If you file Chapter 7 bankruptcy, you want to discharge as many of your debts as possible. When a debt is discharged, a debtor no longer owes their creditors.
If you don’t meet the necessary requirements during the bankruptcy process, your bankruptcy could be dismissed. That means you essentially are denied bankruptcy. Your creditors can go back to taking any legal measures they want to collect on what you owe them. If you’re looking at foreclosure and/or wage garnishment, those can move forward.
What can get a bankruptcy case dismissed?
There’s no reason for a valid bankruptcy case to be dismissed if you do everything that’s required of you. However, when people don’t seek legal guidance with their case (or don’t follow that guidance), it can happen. Let’s look at some of the most common reasons why Chapter 7 cases are dismissed, which include:
- The debtor didn’t file accurate and complete financial schedules, statements and other required documents.
- They failed to participate in the required financial management course or file their certificate of completion. These courses, which can be taken online, are a requirement for Chapter 7 bankruptcies.
- They missed a Section 341 meeting with creditors. Although creditors rarely attend these meetings, the debtor is required to attend either in person or via videoconference or phone.
- They didn’t turn over non-exempt property
If you file Chapter 13 bankruptcy, that case can also be dismissed if you don’t adhere to the requirements.
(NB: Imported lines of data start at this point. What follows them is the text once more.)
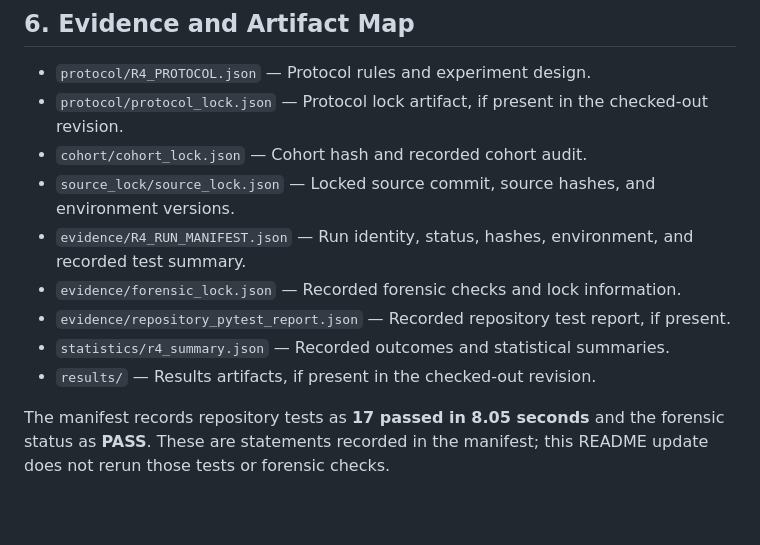
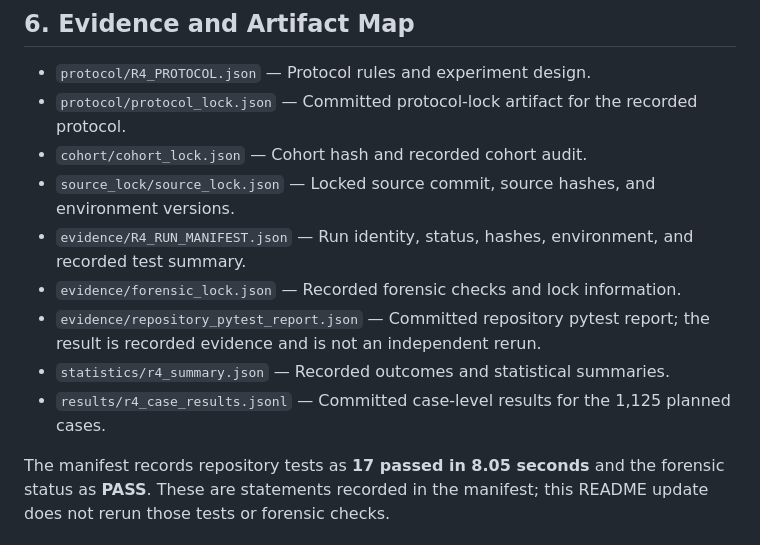
Before and after one commit to mohammedqaidalathwary/neurocortex-srdf, a Markdown page: experiments/S04_OPENML_GENERALIZATION/README.md, the part around the change. Drawn GitHub-style; blank space fills up the shorter version.

Commit message:
Docs: clarify committed S04 evidence artifacts

```diff
--- a/experiments/S04_OPENML_GENERALIZATION/README.md
+++ b/experiments/S04_OPENML_GENERALIZATION/README.md
@@ -100,14 +100,14 @@ See the cohort lock, source lock, and run manifest for the recorded details.
 ## 6. Evidence and Artifact Map
 
 - `protocol/R4_PROTOCOL.json` — Protocol rules and experiment design.
-- `protocol/protocol_lock.json` — Protocol lock artifact, if present in the checked-out revision.
+- `protocol/protocol_lock.json` — Committed protocol-lock artifact for the recorded protocol.
 - `cohort/cohort_lock.json` — Cohort hash and recorded cohort audit.
 - `source_lock/source_lock.json` — Locked source commit, source hashes, and environment versions.
 - `evidence/R4_RUN_MANIFEST.json` — Run identity, status, hashes, environment, and recorded test summary.
 - `evidence/forensic_lock.json` — Recorded forensic checks and lock information.
-- `evidence/repository_pytest_report.json` — Recorded repository test report, if present.
+- `evidence/repository_pytest_report.json` — Committed repository pytest report; the result is recorded evidence and is not an independent rerun.
 - `statistics/r4_summary.json` — Recorded outcomes and statistical summaries.
-- `results/` — Results artifacts, if present in the checked-out revision.
+- `results/r4_case_results.jsonl` — Committed case-level results for the 1,125 planned cases.
 
 The manifest records repository tests as **17 passed in 8.05 seconds** and the forensic status as **PASS**. These are statements recorded in the manifest; this README update does not rerun those tests or forensic checks.
 
```
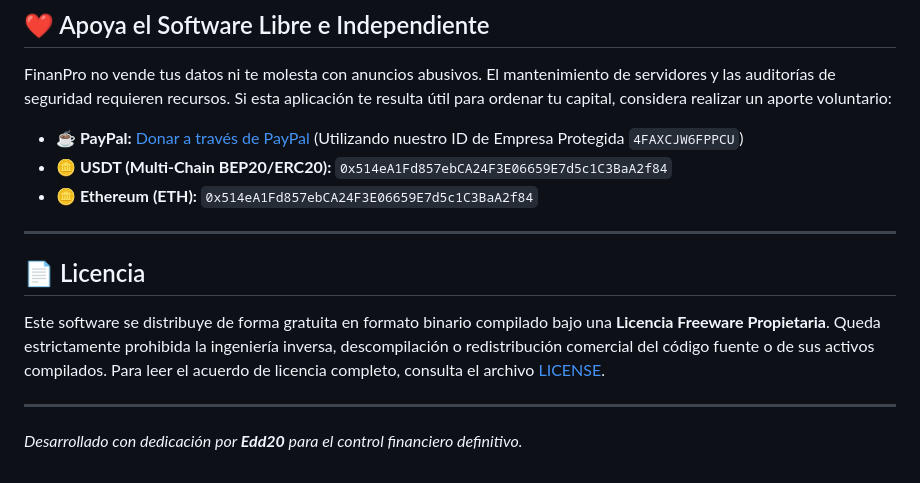
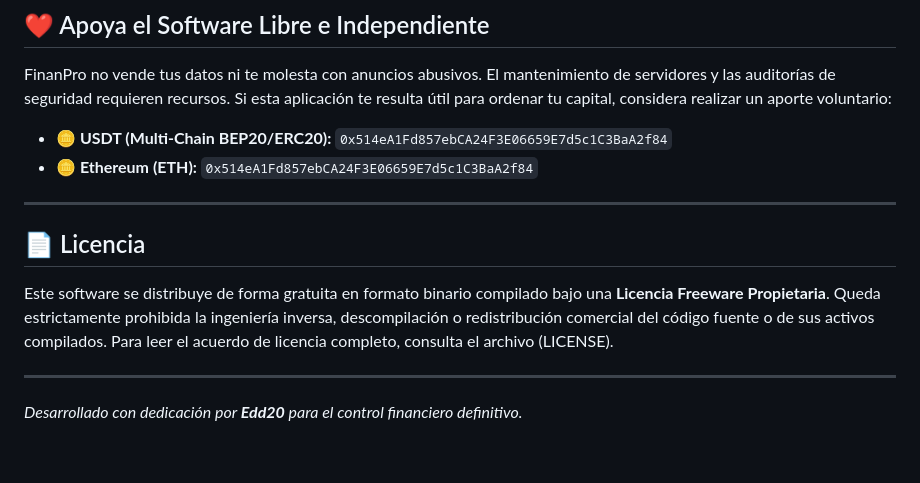
Before and after one commit to finanzaspro2026-max/FinanPro, a Markdown page: README.md, the part around the change. Drawn GitHub-style.

```diff
--- a/README.md
+++ b/README.md
@@ -50,7 +50,6 @@ Dado que FinanPro es un desarrollo independiente y no se distribuye a través de
 
 FinanPro no vende tus datos ni te molesta con anuncios abusivos. El mantenimiento de servidores y las auditorías de seguridad requieren recursos. Si esta aplicación te resulta útil para ordenar tu capital, considera realizar un aporte voluntario:
 
-*   **☕ PayPal:** [Donar a través de PayPal](https://www.paypal.com/donate/?business=4FAXCJW6FPPCU&no_recurring=0&currency_code=USD) (Utilizando nuestro ID de Empresa Protegida `4FAXCJW6FPPCU`)
 *   **🪙 USDT (Multi-Chain BEP20/ERC20):** `0x514eA1Fd857ebCA24F3E06659E7d5c1C3BaA2f84`
 *   **🪙 Ethereum (ETH):** `0x514eA1Fd857ebCA24F3E06659E7d5c1C3BaA2f84`
 
@@ -58,7 +57,7 @@ FinanPro no vende tus datos ni te molesta con anuncios abusivos. El mantenimient
 
 ## 📄 Licencia
 
-Este software se distribuye de forma gratuita en formato binario compilado bajo una **Licencia Freeware Propietaria**. Queda estrictamente prohibida la ingeniería inversa, descompilación o redistribución comercial del código fuente o de sus activos compilados. Para leer el acuerdo de licencia completo, consulta el archivo [LICENSE](LICENSE).
+Este software se distribuye de forma gratuita en formato binario compilado bajo una **Licencia Freeware Propietaria**. Queda estrictamente prohibida la ingeniería inversa, descompilación o redistribución comercial del código fuente o de sus activos compilados. Para leer el acuerdo de licencia completo, consulta el archivo (LICENSE).
 
 ---
 *Desarrollado con dedicación por **Edd20** para el control financiero definitivo.*
```
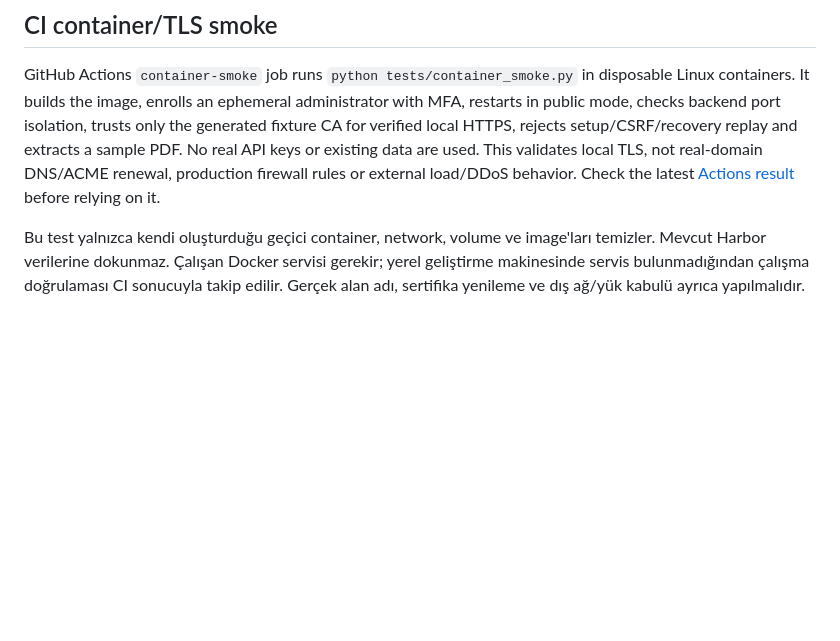
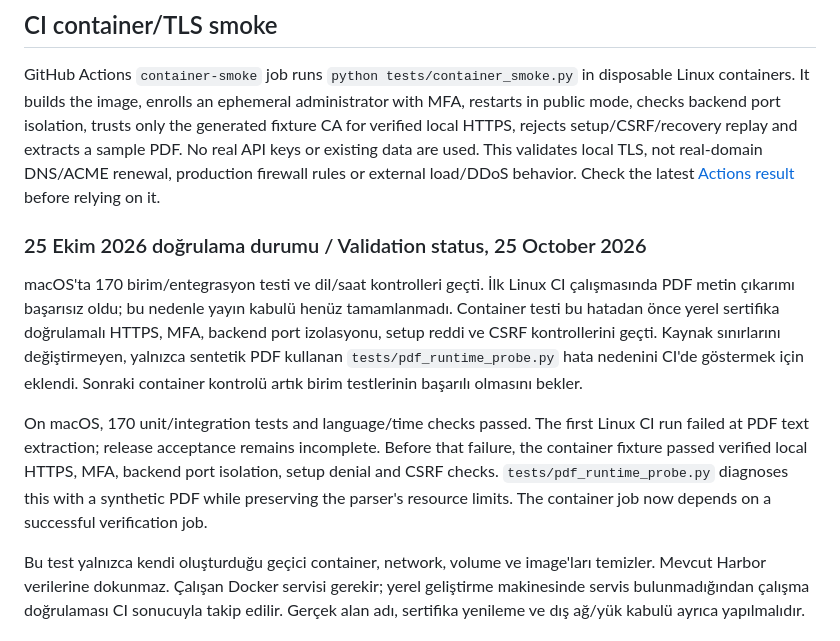
Before and after one commit to emrecaglaryildiz/ecy-agent-harbor, a Markdown page: docs/SECURITY-DEPLOYMENT.md, the part around the change. Drawn GitHub-style; blank space fills up the shorter version.

Commit message:
ocument preview memory behavior and pending Linux PDF validation

```diff
--- a/docs/SECURITY-DEPLOYMENT.md
+++ b/docs/SECURITY-DEPLOYMENT.md
@@ -46,4 +46,10 @@ Hiçbir uygulama “hacklenmez” diye garanti edilemez. Prompt injection, hatal
 
 GitHub Actions `container-smoke` job runs `python tests/container_smoke.py` in disposable Linux containers. It builds the image, enrolls an ephemeral administrator with MFA, restarts in public mode, checks backend port isolation, trusts only the generated fixture CA for verified local HTTPS, rejects setup/CSRF/recovery replay and extracts a sample PDF. No real API keys or existing data are used. This validates local TLS, not real-domain DNS/ACME renewal, production firewall rules or external load/DDoS behavior. Check the latest [Actions result](https://github.com/emrecaglaryildiz/ecy-agent-harbor/actions) before relying on it.
 
+### 25 Ekim 2026 doğrulama durumu / Validation status, 25 October 2026
+
+macOS'ta 170 birim/entegrasyon testi ve dil/saat kontrolleri geçti. İlk Linux CI çalışmasında PDF metin çıkarımı başarısız oldu; bu nedenle yayın kabulü henüz tamamlanmadı. Container testi bu hatadan önce yerel sertifika doğrulamalı HTTPS, MFA, backend port izolasyonu, setup reddi ve CSRF kontrollerini geçti. Kaynak sınırlarını değiştirmeyen, yalnızca sentetik PDF kullanan `tests/pdf_runtime_probe.py` hata nedenini CI'de göstermek için eklendi. Sonraki container kontrolü artık birim testlerinin başarılı olmasını bekler.
+
+On macOS, 170 unit/integration tests and language/time checks passed. The first Linux CI run failed at PDF text extraction; release acceptance remains incomplete. Before that failure, the container fixture passed verified local HTTPS, MFA, backend port isolation, setup denial and CSRF checks. `tests/pdf_runtime_probe.py` diagnoses this with a synthetic PDF while preserving the parser's resource limits. The container job now depends on a successful verification job.
+
 Bu test yalnızca kendi oluşturduğu geçici container, network, volume ve image'ları temizler. Mevcut Harbor verilerine dokunmaz. Çalışan Docker servisi gerekir; yerel geliştirme makinesinde servis bulunmadığından çalışma doğrulaması CI sonucuyla takip edilir. Gerçek alan adı, sertifika yenileme ve dış ağ/yük kabulü ayrıca yapılmalıdır.
```
Also changed, not shown: docs/PRIVACY-LAB-OPERATIONS.md (+2 -0 lines).
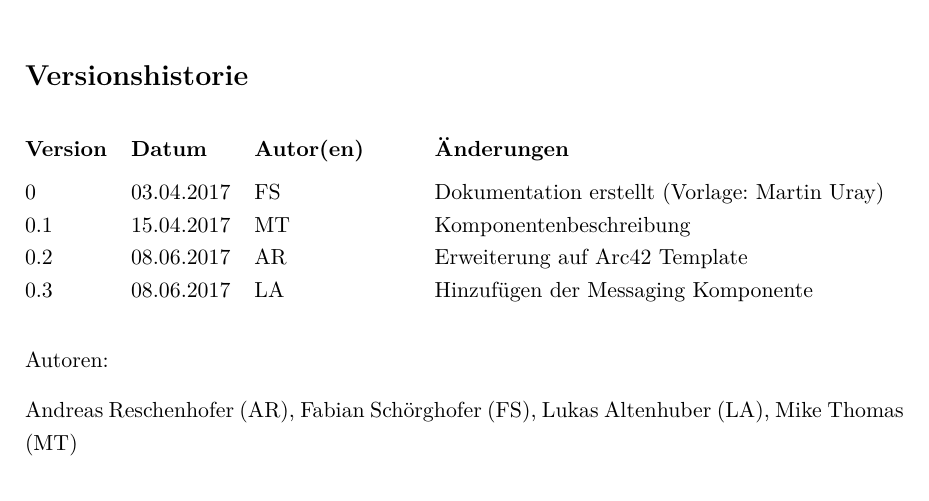
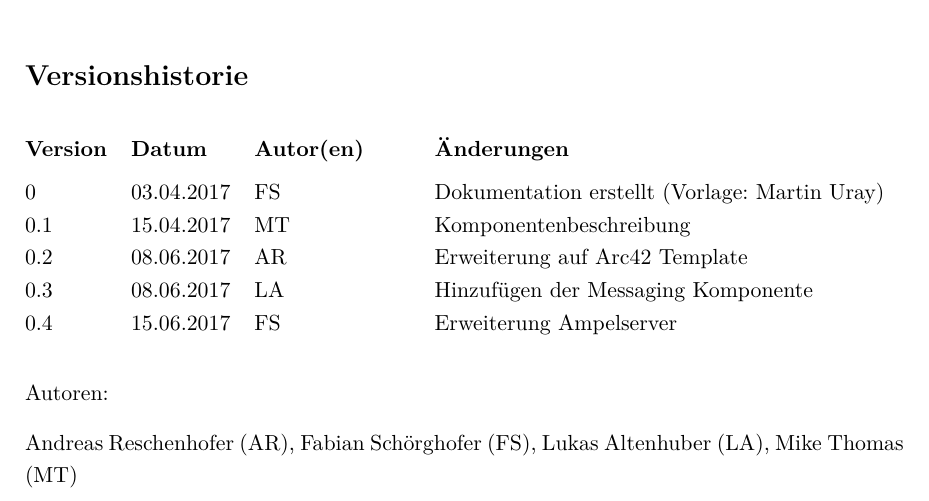
Before and after one commit to VirusRC/TrafficSimulation, a LaTeX thesis (doc/Trafficsimulation_Documentation.tex, which reads doc/0_history.tex): part of page 22 of 22 before the commit and part of page 4 of 22 after it, cut so that both start at the same text. Compiled offline with pdfLaTeX.

```diff
--- a/doc/0_history.tex
+++ b/doc/0_history.tex
@@ -19,6 +19,8 @@
 \vhEntry{0.1}{15.04.2017}{MT}{Komponentenbeschreibung}
 \vhEntry{0.2}{08.06.2017}{AR}{Erweiterung auf Arc42 Template}
 \vhEntry{0.3}{08.06.2017}{LA}{Hinzufügen der Messaging Komponente}
+\vhEntry{0.4}{15.06.2017}{FS}{Erweiterung Ampelserver}
+
 
 \end{versionhistory}
 
```
Also changed, not shown: doc/Trafficsimulation_Documentation.tex (+2 -1 lines), doc/Einfuehrung.tex (line endings or trailing spaces), 5 other files.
They’re different than Chapter 7, because Chapter 13 is a different type of bankruptcy.
Bankruptcy is a complex process with a lot of paperwork. The requirements are enshrined in the U.S. Bankruptcy Code. The best way to help ensure that it goes as smoothly as possible and that your debts are dismissed is to understand and abide by the requirements.